08.30-09.10 RAMS parameters for track and switches
Presenters: Matti Rantatalo, Associate Professor & Stephen Famurewa, Trafikverket/Senior Lecturer, Operation and Maintenance, Luleå University of Technology.
09.10-09.50 Bridge testing – A solution to the sustainability challenge?
Presenter: Gabriel Sas, Professor and Head of Subject, Structural Engineering, Luleå University of Technology.
10.00 Dissertation Integrating Ergonomics in Maintainability Design Process Kiumars Teymourian, Operation and Maintenance, Luleå University of Technology
Engineered designed systems or products influence the intended humans through their interactions and interface with the systems. A system or product is an object whereas a human is a living complex system, and most of human characteristics, such as capabilities and limitations, are known. During the design process, from the conceptual phase to phasing out, maintainability engineers are involved in making the designed system/product easier for its maintaining. Maintainability is a process and it is one of the design parameters, which will affect maintenance that is required as a result of the design. Maintainability and maintenance are two innate factors in a system/product that influence the health of human users. Much literature and many reports focus on human maintenance operators who, due to their working conditions, confront with many; risks, incidents, and accidents and the consequences of these situations result in many serious injuries, illnesses, and even fatalities. These unanticipated events result from a lack of synchronization between the design of the tasks required for maintenance performance, human capabilities, and limitations.

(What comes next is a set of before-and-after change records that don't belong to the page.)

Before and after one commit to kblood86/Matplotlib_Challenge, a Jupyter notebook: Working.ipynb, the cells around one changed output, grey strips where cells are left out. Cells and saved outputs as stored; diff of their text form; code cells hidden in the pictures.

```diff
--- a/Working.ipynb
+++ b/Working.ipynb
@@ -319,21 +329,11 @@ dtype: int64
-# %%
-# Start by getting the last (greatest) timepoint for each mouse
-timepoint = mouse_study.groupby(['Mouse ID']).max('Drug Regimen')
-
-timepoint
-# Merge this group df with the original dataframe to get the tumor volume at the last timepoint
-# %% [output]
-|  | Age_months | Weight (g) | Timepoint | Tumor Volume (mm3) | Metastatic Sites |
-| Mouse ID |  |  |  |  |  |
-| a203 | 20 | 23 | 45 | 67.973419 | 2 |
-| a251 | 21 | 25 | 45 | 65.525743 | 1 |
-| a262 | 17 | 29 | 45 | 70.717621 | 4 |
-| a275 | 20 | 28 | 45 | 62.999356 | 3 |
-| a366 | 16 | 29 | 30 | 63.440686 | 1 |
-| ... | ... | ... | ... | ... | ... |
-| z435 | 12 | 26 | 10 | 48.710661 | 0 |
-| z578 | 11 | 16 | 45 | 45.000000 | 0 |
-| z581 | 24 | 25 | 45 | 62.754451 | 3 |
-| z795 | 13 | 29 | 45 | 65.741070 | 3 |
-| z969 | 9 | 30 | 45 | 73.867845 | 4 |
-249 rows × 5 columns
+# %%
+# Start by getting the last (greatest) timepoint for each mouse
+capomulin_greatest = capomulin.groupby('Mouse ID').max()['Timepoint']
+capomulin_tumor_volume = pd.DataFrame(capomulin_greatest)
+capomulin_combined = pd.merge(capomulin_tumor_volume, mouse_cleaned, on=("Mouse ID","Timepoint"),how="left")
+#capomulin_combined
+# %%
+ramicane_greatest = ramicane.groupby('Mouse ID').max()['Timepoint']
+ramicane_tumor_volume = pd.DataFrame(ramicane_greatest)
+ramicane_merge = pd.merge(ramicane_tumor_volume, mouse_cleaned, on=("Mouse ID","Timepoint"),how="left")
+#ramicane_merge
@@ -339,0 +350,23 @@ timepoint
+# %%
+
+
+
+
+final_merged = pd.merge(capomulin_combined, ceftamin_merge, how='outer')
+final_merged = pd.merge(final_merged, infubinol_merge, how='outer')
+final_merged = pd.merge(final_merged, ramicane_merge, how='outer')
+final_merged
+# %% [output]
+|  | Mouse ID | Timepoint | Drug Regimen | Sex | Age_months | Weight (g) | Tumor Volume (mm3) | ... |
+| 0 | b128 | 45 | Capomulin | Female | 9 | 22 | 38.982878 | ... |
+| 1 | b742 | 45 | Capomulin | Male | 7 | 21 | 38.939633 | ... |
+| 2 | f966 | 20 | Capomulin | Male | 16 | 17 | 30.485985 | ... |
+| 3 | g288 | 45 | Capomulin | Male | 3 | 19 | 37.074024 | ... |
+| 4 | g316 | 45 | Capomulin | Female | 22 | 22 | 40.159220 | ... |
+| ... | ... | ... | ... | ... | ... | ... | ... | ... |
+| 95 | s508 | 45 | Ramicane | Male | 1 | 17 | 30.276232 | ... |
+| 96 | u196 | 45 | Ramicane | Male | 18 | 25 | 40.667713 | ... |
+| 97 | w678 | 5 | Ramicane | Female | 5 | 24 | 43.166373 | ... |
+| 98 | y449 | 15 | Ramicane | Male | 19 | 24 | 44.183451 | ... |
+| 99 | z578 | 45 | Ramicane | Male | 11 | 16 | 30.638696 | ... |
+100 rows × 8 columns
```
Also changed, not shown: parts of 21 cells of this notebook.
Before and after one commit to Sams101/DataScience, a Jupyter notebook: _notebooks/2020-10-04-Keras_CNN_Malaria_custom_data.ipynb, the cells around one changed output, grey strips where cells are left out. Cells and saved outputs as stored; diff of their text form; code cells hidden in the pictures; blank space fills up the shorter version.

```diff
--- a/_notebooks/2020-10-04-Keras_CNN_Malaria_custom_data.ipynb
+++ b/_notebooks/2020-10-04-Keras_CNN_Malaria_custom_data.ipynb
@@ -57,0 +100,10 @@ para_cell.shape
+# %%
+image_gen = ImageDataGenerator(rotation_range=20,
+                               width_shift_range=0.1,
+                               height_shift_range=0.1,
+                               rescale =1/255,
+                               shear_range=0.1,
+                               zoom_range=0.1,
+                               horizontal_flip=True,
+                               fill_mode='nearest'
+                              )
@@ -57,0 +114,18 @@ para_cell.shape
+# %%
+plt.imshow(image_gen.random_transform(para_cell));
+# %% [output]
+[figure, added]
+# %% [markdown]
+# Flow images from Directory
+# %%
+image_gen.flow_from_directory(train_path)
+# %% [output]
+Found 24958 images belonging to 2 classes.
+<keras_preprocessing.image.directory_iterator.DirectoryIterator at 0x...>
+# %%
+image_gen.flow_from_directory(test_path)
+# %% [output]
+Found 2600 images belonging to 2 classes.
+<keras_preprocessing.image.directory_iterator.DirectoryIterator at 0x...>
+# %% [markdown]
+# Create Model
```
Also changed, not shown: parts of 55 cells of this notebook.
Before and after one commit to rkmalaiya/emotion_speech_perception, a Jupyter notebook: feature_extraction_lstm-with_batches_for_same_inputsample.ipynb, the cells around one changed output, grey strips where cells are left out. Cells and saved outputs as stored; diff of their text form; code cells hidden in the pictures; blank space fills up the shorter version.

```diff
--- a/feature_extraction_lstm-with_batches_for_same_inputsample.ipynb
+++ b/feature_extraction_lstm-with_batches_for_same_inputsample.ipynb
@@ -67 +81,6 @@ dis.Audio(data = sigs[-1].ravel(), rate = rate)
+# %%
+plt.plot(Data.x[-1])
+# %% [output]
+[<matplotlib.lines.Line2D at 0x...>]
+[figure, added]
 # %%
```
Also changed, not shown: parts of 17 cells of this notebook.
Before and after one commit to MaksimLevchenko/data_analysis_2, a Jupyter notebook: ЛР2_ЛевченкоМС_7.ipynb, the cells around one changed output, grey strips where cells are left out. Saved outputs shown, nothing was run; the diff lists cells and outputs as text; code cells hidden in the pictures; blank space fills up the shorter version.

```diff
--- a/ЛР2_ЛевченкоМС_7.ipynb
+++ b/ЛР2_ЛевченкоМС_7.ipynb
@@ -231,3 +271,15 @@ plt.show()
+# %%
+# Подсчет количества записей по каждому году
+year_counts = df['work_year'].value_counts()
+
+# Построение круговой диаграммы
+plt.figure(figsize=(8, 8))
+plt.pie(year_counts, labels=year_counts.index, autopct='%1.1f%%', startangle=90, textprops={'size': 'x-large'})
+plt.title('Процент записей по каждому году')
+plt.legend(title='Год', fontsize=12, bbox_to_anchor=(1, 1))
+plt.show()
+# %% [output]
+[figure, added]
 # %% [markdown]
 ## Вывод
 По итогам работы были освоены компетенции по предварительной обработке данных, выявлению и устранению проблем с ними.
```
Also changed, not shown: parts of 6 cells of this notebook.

The argument of this thesis is that an active integration of cognizant ergonomics expertise, in the maintainability design process, will result in viable system/product functionality, cost savings, the well-being of involved humans, and organizational efficiencies. In study I, the simulation approach was used to identify the critical posture of the maintenance personnel, and to implement the defined postures with minimal loads on the personnel who used the equipment in a practical scenario. The simulation results were given to the designers to use to improve the workplace/equipment, in order to reduce maintenance time, which is a key parameter in maintainability. The study also described product design workflow, and the role of ergonomist participation in the design. In study II, two relevant tools, Hierarchical Task Analysis (HTA) and William Fine method, were applied in order to prevent serious accidents and make task performances safer for maintainers. The results presented a clearer understanding of the differences between “work-as-done” and “work-as-imagined”, for both manager and operators. Study III used an injuries survey, completed by maintenance operators, in a study of compression on their lower backs. This study reveals an absence of effective maintainability design during the product design stage. The general conclusion of these studies is that maintenance operators, due to the nature of their work, are exposed to more risks, and that ergonomics considerations, during the maintainability design, will lead to healthier working conditions. Different ergonomics tools were used and the results have shown how working conditions improved. These improvements were suboptimal concerning micro and macro-ergonomics aspects, due to the pre-existing working situations.